Councillors are set to rule on plans to remove scores of trees in ancient woodland in the Holme Valley.
Abacus Stone Sales wants to remove the trees as part of plans to create a vehicle access to a new storage area at its site at Hagg Wood on Woodhead Road, Honley.
Residents claim 170 trees will be lost if the plan is approved – pointing to a memo sent by Kirklees tree officer Joe Robertson to a planning officer colleague in June which says: “If the plans are accurate ... approximately 170 trees are proposed to be removed. Something I cannot support.”
However, a consultant for Abacus said it was proposed to remove only 12 mature or semi-mature trees and 30 or 40 saplings from the edge of the wood. Jonathan Cocking, of Halifax-based JCA Arboricultural Consultancy, said there would also be a substantial planting scheme for the site.
The agenda item for Thursday’s (Dec 21) strategic planning committee meeting shows no objection from Mr Robertson – subject to the area for stone storage and dressing being restricted in line with JCA’s “method statement” and subject to a number of planning conditions including compensatory tree planting to be carried out within 12 months of development starting.
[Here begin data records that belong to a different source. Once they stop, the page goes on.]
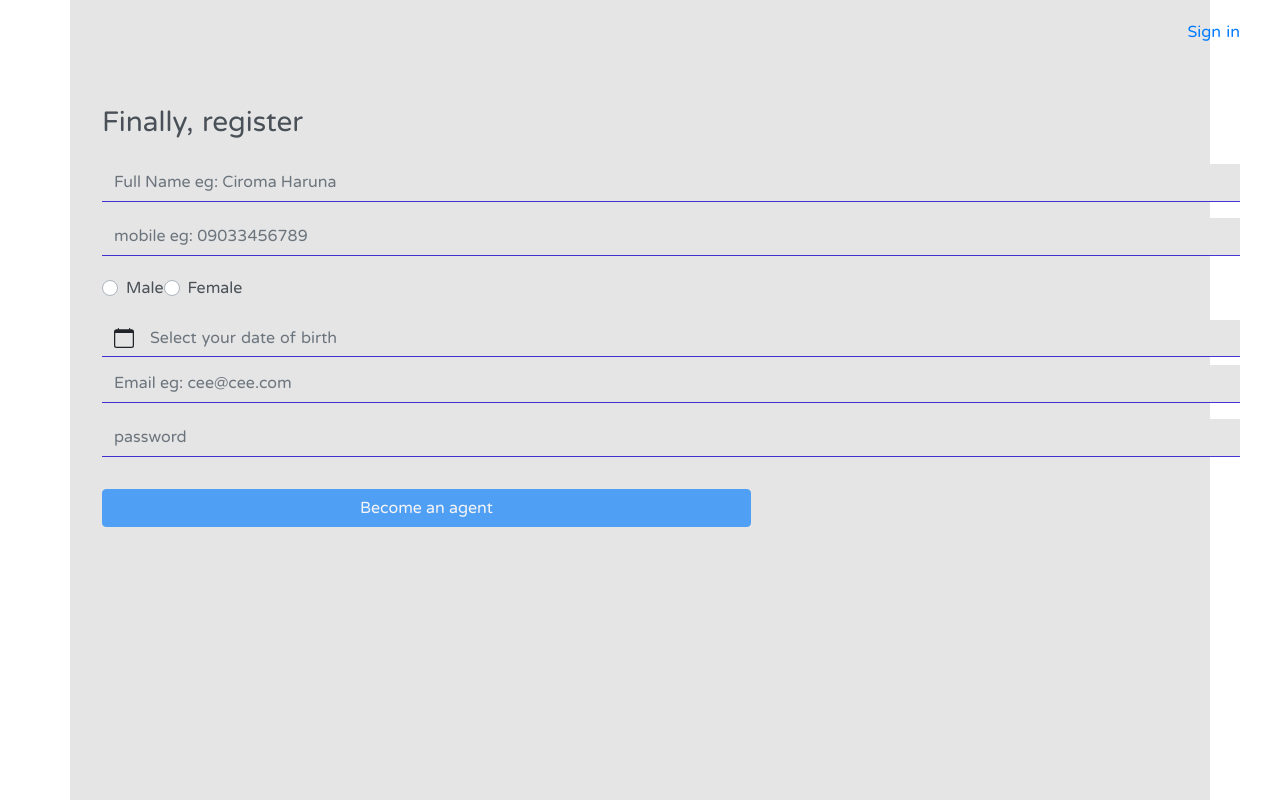
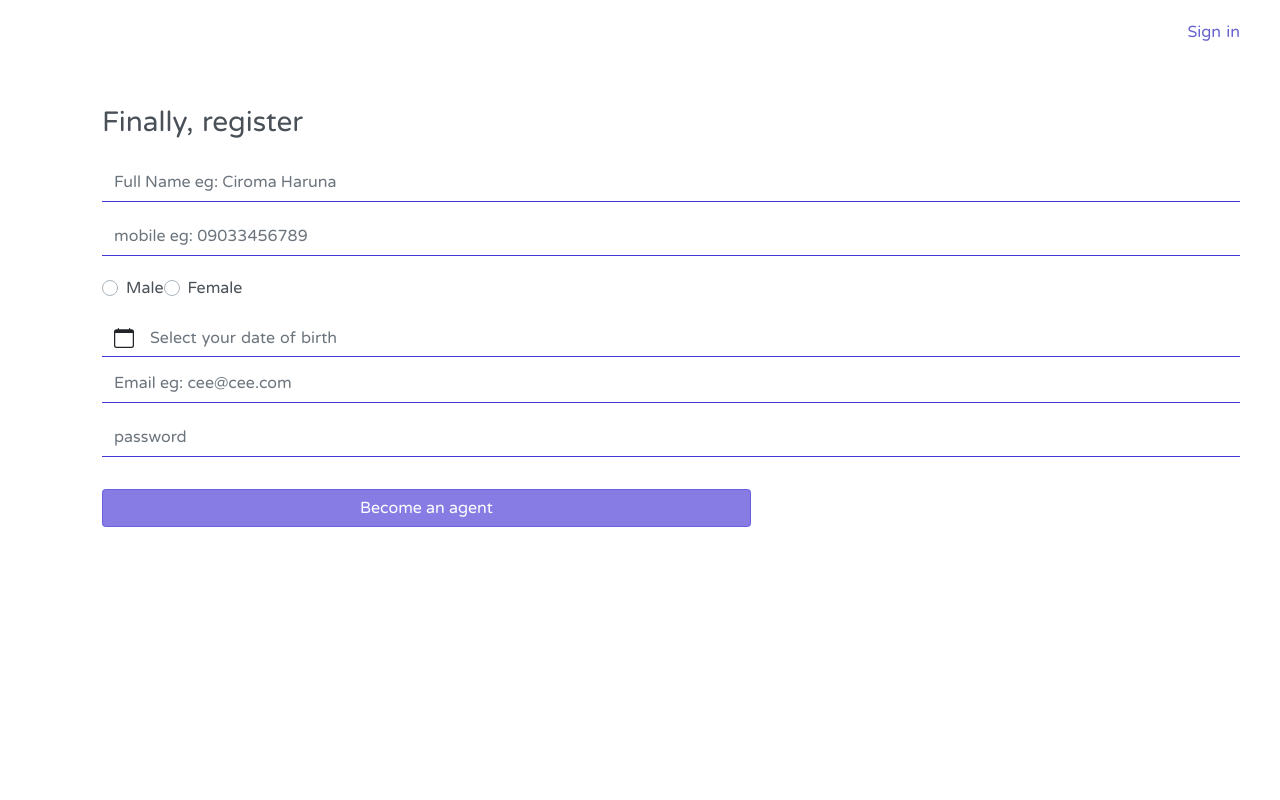
Before and after one commit to ondfavourmachine/AgentOfMerchantClan, a Nuxt app: page /register in a window 1280 px wide. Shown: the top 800 px of the page. Built offline with nearby package versions, Linux system fonts and the light colour scheme.

Commit message:
modified css

```diff
--- a/assets/css/global.css
+++ b/assets/css/global.css
@@ -55,8 +55,8 @@
 .btn-primary.disabled,
 .btn-primary:disabled {
   color: #fff;
-  background-color: #007bff;
-  border-color: #007bff;
+  background-color: rgba(20, 0, 204, 0.79);
+  border-color: rgba(20, 0, 204, 0.79);
   width: 20%;
   pointer-events: none;
 }
@@ -65,12 +65,11 @@
   height: 100vh;
   width: 100vw;
   position: relative;
-  background-color: #e5e5e5;
 }
 .picture-container {
   position: absolute;
   right: 0;
-  bottom: 0;
+  bottom: -21px;
   height: 395px;
   width: 207px;
 
@@ -146,6 +145,7 @@
 
 .company-logo a {
   cursor: pointer;
+  color: #6562cf;
 }
 
 @keyframes continuousSlide {
--- a/pages/dashboard.vue
+++ b/pages/dashboard.vue
@@ -65,10 +65,11 @@
   </div>
 </template>
 
-<script>
+<script lang="ts">
 import Vue from "vue";
 
 export default Vue.extend({
+
   data() {
     return {
       items: [
--- a/pages/interests.vue
+++ b/pages/interests.vue
@@ -152,7 +152,7 @@ export default {
 <style >
 .main {
   overflow: hidden;
-  background: #e5e5e5;
+  /* background: #e5e5e5; */
   height: 100vh;
 }
 
--- a/pages/login.vue
+++ b/pages/login.vue
@@ -27,7 +27,13 @@
             </b-form-group>
 
             <b-form-group id="input-group-5" label-for="input-5">
-              <b-form-input id="input-5" type="password" v-model.lazy="password" required placeholder="Password"></b-form-input>
+              <b-form-input
+                id="input-5"
+                type="password"
+                v-model.lazy="password"
+                required
+                placeholder="Password"
+              ></b-form-input>
             </b-form-group>
 
             <b-button
@@ -127,7 +133,7 @@ export default Vue.extend({
 }
 
 .form-control {
-  background-color: #e5e5e5;
+  /* background-color: #e5e5e5; */
 }
 
 button.join-us {
--- a/pages/register.vue
+++ b/pages/register.vue
@@ -233,12 +233,7 @@ export default Vue.extend({
   font-size: unset;
 }
 
-.form-control {
-  background-color: #e5e5e5;
-}
-
 .custom-control {
-  background-color: #e5e5e5;
   display: inline-flex;
   flex-direction: column;
   justify-content: center;
```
An officer’s report to the committee said the proposal would allow a site which had previously received planning permission to be used to its full potential by providing a vehicular link between its two main areas.
It said: “As previously indicated, the site is in a sensitive location with regard the potential impact on local ecology, habitat provision including ancient woodland and local heritage assets. However, officers consider that the impacts associated with this development would be limited in scale and mitigation measures can be included to offset and any adverse effects.”
Kirklees councillor Nigel Patrick, who is opposing the plan, said he was “really surprised” that council officers were recommending approval, adding: “These woodlands are so rare, not just in Kirklees but around the country. If it wasn’t ancient woodland, there might be a reason to do it.”
He said planting young trees would not adequately replace the mature trees to be lost, branding it “tokenism”.
One resident, who asked not to be named, said the council had a duty to protect areas of woodland, adding: “You cannot replace trees that are so old. There is no economic requirement for this scheme. It is not generating more business for Abacus, it is simply to create more storage.”
Sean Lockwood, of Abacus, said he was “alarmed” at the suggestion 170 trees would be axed. He said the plan amended a previous permission and would mean more trees being retained than previously proposed.
Mr Lockwood stressed that the wood belonged to the company which allowed people to walk their dogs the children to play there.